Bryan Agnello gave up driving an automobile two years ago, but in 2020, he found himself detailing to the police his involvement in a rear-end collision. Agnello was reportedly riding his bicycle in Rochester, New York, on a rainy January evening when he was struck by a trailing motorist, according to CITY Newspaper. Agnello walked away from the accident without any major injuries and had moved on before the driver re-entered his life with a $700 lawsuit.
Twenty-two-year-old Jovonte Cook, who allegedly hit Agnello that night, submitted a $700 claim to the Rochester City Court against Agnello for the damages done to the vehicle. In the claim, Cook made claims drastically different to those written on the police report seemingly to glean support in his favor.

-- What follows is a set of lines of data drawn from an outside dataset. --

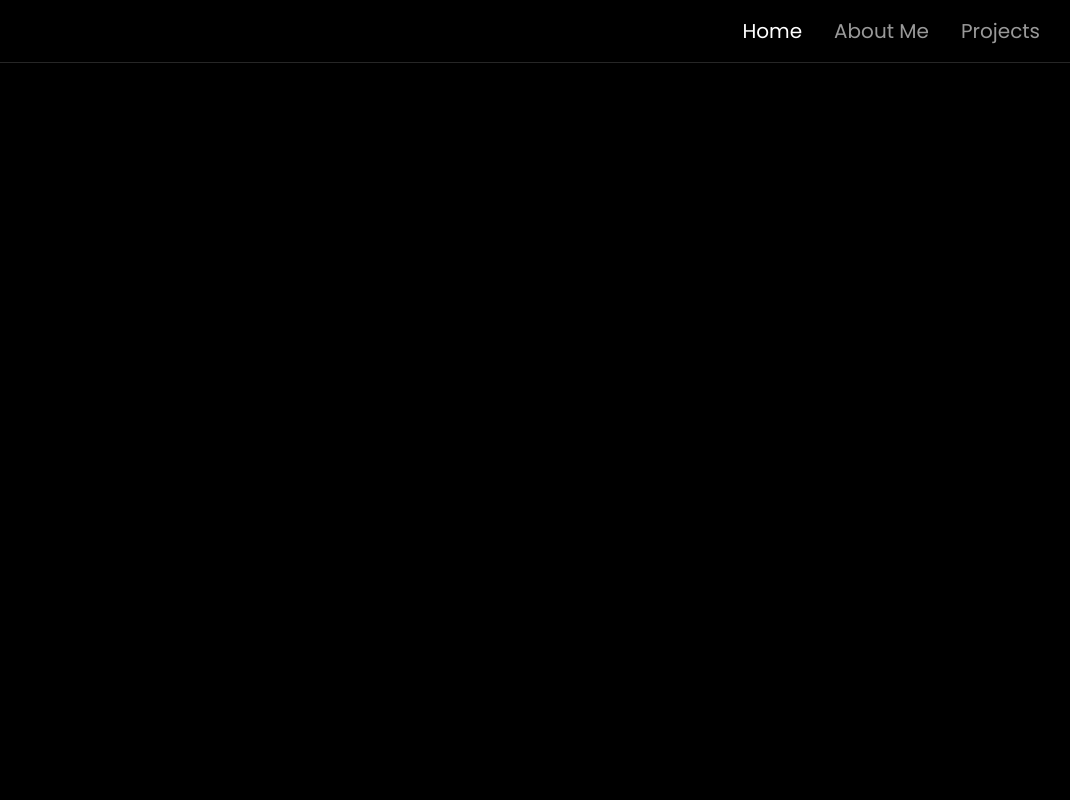
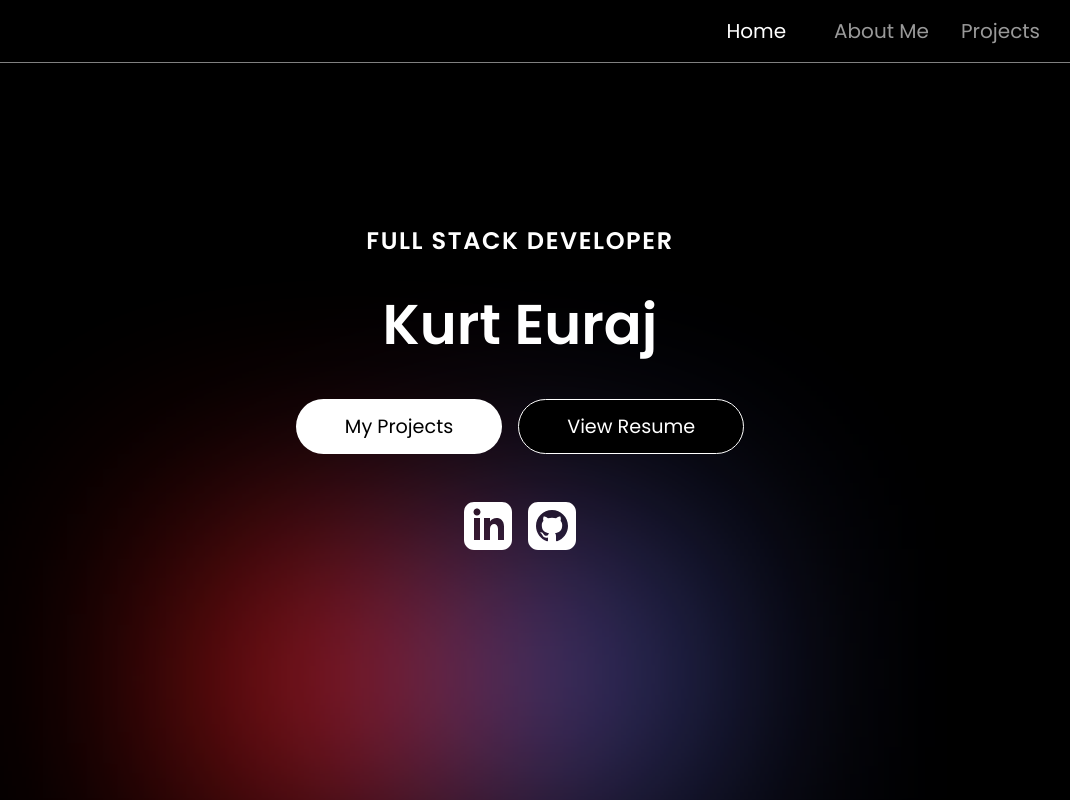
Before and after one commit to KurtEuraj/kurt-euraj-portfolio, a React (Create React App) app: page / in a window 1280 px wide. Shown: the whole page, without its empty margins (120-1190 px from the left). Built offline with nearby package versions, Linux system fonts and the light colour scheme.

Commit message:
add hero component. add circle animation.

```diff
--- a/src/App.jsx
+++ b/src/App.jsx
@@ -2,12 +2,14 @@ import { BrowserRouter, Routes, Route } from "react-router-dom";
 import Header from './components/Header/Header';
 import Home from "./pages/Home/Home";
 import './App.scss';
+import BlurryCircle from "./components/BlurryCircle/BlurryCircle";
 
 function App() {
   return (
     <BrowserRouter>
       <div className="App">
         <Header />
+        <BlurryCircle />
         <Routes>
           <Route path='/' element={<Home />} />
         </Routes>
--- /dev/null
+++ b/src/components/BlurryCircle/BlurryCircle.jsx
@@ -0,0 +1,53 @@
+import { gsap } from "gsap";
+import { useGSAP } from "@gsap/react";
+import { ScrollTrigger } from "gsap/ScrollTrigger";
+import "./BlurryCircle.scss"
+
+function BlurryCircle() {
+
+    gsap.registerPlugin(useGSAP, ScrollTrigger);
+    const tl = gsap.timeline();
+
+    const { contextSafe } = useGSAP(() => {
+        tl.to(".blurry-circle", {
+            duration: 2,
+            y: "random(-200vh, 200vh)",
+            x: "random(-200vw, 200vw)",
+            repeat: -1,
+            yoyo: true,
+            ease: "sine.inOut",
+            repeatRefresh: true
+        })
+        tl.to(".blurry-circle__item-1", {
+            duration: 3,
+            y: "random(-100vh, 100vh)",
+            x: "random(-100vw, 100vw)",
+            scale: "random(1%, 2.5%)",
+            repeat: -1,
+            yoyo: true,
+            ease: "sine.inOut",
+            repeatRefresh: true
+        }, 0)
+        tl.to(".blurry-circle__item-2", {
+            duration: 3,
+            y: "random(-100vh, 100vh)",
+            x: "random(-100vw, 100vw)",
+            scale: "random(1%, 2.5%)",
+            repeat: -1,
+            yoyo: true,
+            ease: "sine.inOut",
+            repeatRefresh: true
+        }, 0)
+    }, {})
+
+    return (
+        <>
+            <div className="blurry-circle">
+                <div className="blurry-circle__item-1" ></div>
+                <div className="blurry-circle__item-2" ></div>
+            </div>
+        </>
+    )
+}
+
+export default BlurryCircle
--- /dev/null
+++ b/src/components/BlurryCircle/BlurryCircle.scss
@@ -0,0 +1,40 @@
+@use "../../styles/partials/variables" as *;
+@use "../../styles/partials/mixins" as *;
+
+.blurry-circle {
+    display: flex;
+    justify-content: center;
+    filter: blur(3rem);
+    position: fixed;
+    top: 50%;
+    color: #FFF;
+    opacity: 90%;
+    z-index: -1;
+    width: 100%;
+
+    @include desktop {
+        filter: blur(8rem);
+    }
+
+    &__item-1 {
+        width: 10rem;
+        height: 10rem;
+        background-color: $red;
+
+        @include desktop {
+            width: 15rem;
+            height: 15rem;
+        }
+    }
+
+    &__item-2 {
+        width: 10rem;
+        height: 10rem;
+        background-color: $blue;
+
+        @include desktop {
+            width: 15rem;
+            height: 15rem;
+        }
+    }
+}
--- a/src/components/Header/Header.scss
+++ b/src/components/Header/Header.scss
@@ -3,21 +3,22 @@
 
 .nav-bar {
     border-bottom: 1px solid $border-underline;
+    position: relative;
 
     &__wrapper {
         margin: $mobile-container;
-        margin-top: 1rem;
+        padding-top: 1rem;
         margin-bottom: 1rem;
 
         @include tablet {
             margin: $tablet-container;
-            margin-top: 1rem;
+            padding-top: 1rem;
             margin-bottom: 1rem;
         }
 
         @include desktop {
             margin: $desktop-container;
-            margin-top: 1rem;
+            padding-top: 1rem;
             margin-bottom: 1rem;
         }
     }
@@ -48,7 +49,7 @@
 
     &__mobile-link {
         @include mobile-nav-link;
-        opacity: 70%;
+        opacity: 60%;
         position: relative;
 
         @include tablet {
@@ -67,11 +68,15 @@
     }
 
     &__mobile-links-wrapper {
-        margin: $mobile-container;
-        margin-top: 6rem;
+        background-color: $black;
+        padding: $mobile-container;
+        padding-top: 4rem;
+        padding-bottom: 2rem;
         display: flex;
         flex-direction: column;
         gap: 1rem;
+        border-bottom-right-radius: 30px;
+        border-bottom-left-radius: 30px;
 
         @include tablet {
             margin: $tablet-container;
@@ -100,9 +105,11 @@
 .active {
     border-bottom: 1px solid $white;
     opacity: 100%;
+    padding-left: 1rem;
 
     @include desktop {
         border-bottom: none;
-        transition: opacity 0.3s ease;
+        transition: all 0.3s ease;
+        padding: 0 1rem;
     }
 }
--- /dev/null
+++ b/src/components/Hero/Hero.jsx
@@ -0,0 +1,27 @@
+import { Link } from "react-router-dom"
+import githubSVG from "../../assets/images/Github.svg"
+import linkedInSVG from "../../assets/images/linkedIN.svg"
+import "./Hero.scss"
+
+function Hero() {
+    return (
+        <div className="hero">
+            <p className="hero__subhead">Full Stack Developer</p>
+            <h1 className="hero__heading">Kurt Euraj</h1>
+            <div className="hero__buttons-wrapper">
+                <Link to="/projects" className="hero__button">My Projects</Link>
+                <Link to="/resume" className="hero__button hero__button--black">View Resume</Link>
+            </div>
+            <div className="hero__social-links-wrapper">
+                <a href="https://www.linkedin.com/in/kurt-euraj/" className="hero__social-link" target="_blank">
+                    <img src={linkedInSVG} alt="LinkedIn Logo" className="hero__social-link-logo" />
+                </a>
+                <a href="https://github.com/KurtEuraj" className="hero__social-link" target="_blank">
+                    <img src={githubSVG} alt="Github Logo" className="hero__social-link-logo" />
+                </a>
+            </div>
+        </div>
+    )
+}
+
+export default Hero
--- /dev/null
+++ b/src/components/Hero/Hero.scss
@@ -0,0 +1,96 @@
+@use "../../styles/partials/variables" as *;
+@use "../../styles/partials/mixins" as *;
+
+.hero {
+    margin: $mobile-container;
+    display: flex;
+    flex-direction: column;
+    justify-content: center;
+    align-items: center;
+    color: $white;
+    gap: 1rem;
+    margin-top: 10rem;
+
+    @include tablet {
+        margin: $tablet-container;
+        margin-top: 10rem;
+        gap: 2rem;
+    }
+
+    &__subhead {
+        @include mobile-sub-head;
+        margin-bottom: -.5rem;
+
+        @include tablet {
+            @include desktop-sub-head;
+        }
+    }
+
+    &__heading {
+        @include mobile-heading;
+
+        @include tablet {
+            @include desktop-heading;
+        }
+    }
+
+    &__buttons-wrapper {
+        display: flex;
+        gap: 1rem;
+    }
+
+    &__button {
+        background-color: $white;
+        color: $black;
+        text-decoration: none;
+        padding: 0.5rem 1rem;
+        border-radius: 30px;
+        border: 1px solid transparent;
+        transition: all 0.3s cubic-bezier(0.25, 1, 0.5, 1);
+        @include mobile-body;
+
+        &:hover {
+            background-color: $black;
+            color: $white;
+            border: 1px solid $white;
+        }
+
+        &--black {
+            background-color: $black;
+            color: $white;
+            border: 1px solid $white;
+
+            &:hover {
+                background-color: $white;
+                color: $black;
+            }
+        }
+
+        @include tablet {
+            @include desktop-body;
+            padding: .75rem 3rem;
+        }
+    }
+
+    &__social-links-wrapper {
+        display: flex;
+        gap: 1rem;
+        margin-top: 1rem;
+    }
+
+    &__social-link {
+        width: 2.5rem;
+        height: 2.5rem;
+
+        @include tablet {
+            width: 3rem;
+            height: 3rem;
+        }
+    }
+
+    &__social-link-logo {
+        width: 100%;
+        height: 100%;
+        filter: invert(1);
+    }
+}
--- a/src/pages/Home/Home.jsx
+++ b/src/pages/Home/Home.jsx
@@ -1,7 +1,8 @@
+import Hero from "../../components/Hero/Hero"
 
 function Home() {
   return (
-    <div>Home</div>
+    <Hero />
   )
 }
 
--- a/src/styles/partials/_mixins.scss
+++ b/src/styles/partials/_mixins.scss
@@ -29,7 +29,9 @@
 }
 
 @mixin mobile-sub-head {
-    font-size: .75rem;
+    text-transform: uppercase;
+    font-size: 1rem;
+    letter-spacing: .1rem;
     font-weight: 700;
 }
 
@@ -37,7 +39,7 @@
     font-size: 1.25rem;
     color: $white;
     text-decoration: none;
-    border-bottom: 1px solid $border-underline ;
+    border-bottom: 1px solid $white;
     padding-bottom: .75rem;
 }
 
@@ -53,7 +55,7 @@
 }
 
 @mixin desktop-sub-head {
-    font-size: 1rem;
+    font-size: 1.5rem;
     font-weight: 700;
 }
 
--- a/src/styles/partials/_variables.scss
+++ b/src/styles/partials/_variables.scss
@@ -6,7 +6,9 @@ $desktop-breakpoint: 1280px;
 $black: #000;
 $white: #FFF;
 $background: #000;
-$border-underline: #262626;
+$border-underline: #808080;
+$red: #FD1919;
+$blue: #5158BB;
 
 // containers
 $mobile-container: 0 1rem;
```
Also changed, not shown: src/assets/images/Github.svg (added), src/assets/images/linkedIN.svg (added).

Agnello says he was riding a custom Pake touring bike, which had a blinking red light and reflective pieces attached to it. Agnello was also wearing a reflective rain suit and a helmet for additional protection. None of that stopped Cook from allegedly running into the bike while Agnello was trying to make a left-hand turn. According to the police report, the front left corner of Cook's 2012 Ford Fusion clipped Agnello, who took a knock to the dome before ending up on the hood of the car. No citation or charge was issued.
Cook paints the incident very differently. In the claim, Cook says Agnello was riding his bicycle about 60 mph on Interstate 490 (he is said to have later claimed 80 mph in a conversation with a reporter) and said he did not see Agnello due to the weather. This recollection was automatically dubious due to the fact that 99.9999999% of humans are nowhere near capable of pedaling a bicycle up to 60 mph, and if a crash were to occur at those speeds, the cyclist would likely still be in the hospital or worse.
“This is just another one of those situations where I just feel like people in this country look at bicycles as second-class forms of transportation, and that is sad,” Agnello said. “It is really, really sad. It shouldn’t be that way. There needs to be education from the driver’s ed stage all the way through the license acquiring stage.”
Defending his position, Agnello submitted a counterclaim for $2,500. Read more about the wildly annoying and confusing story on RochesterCityNewspaper.com.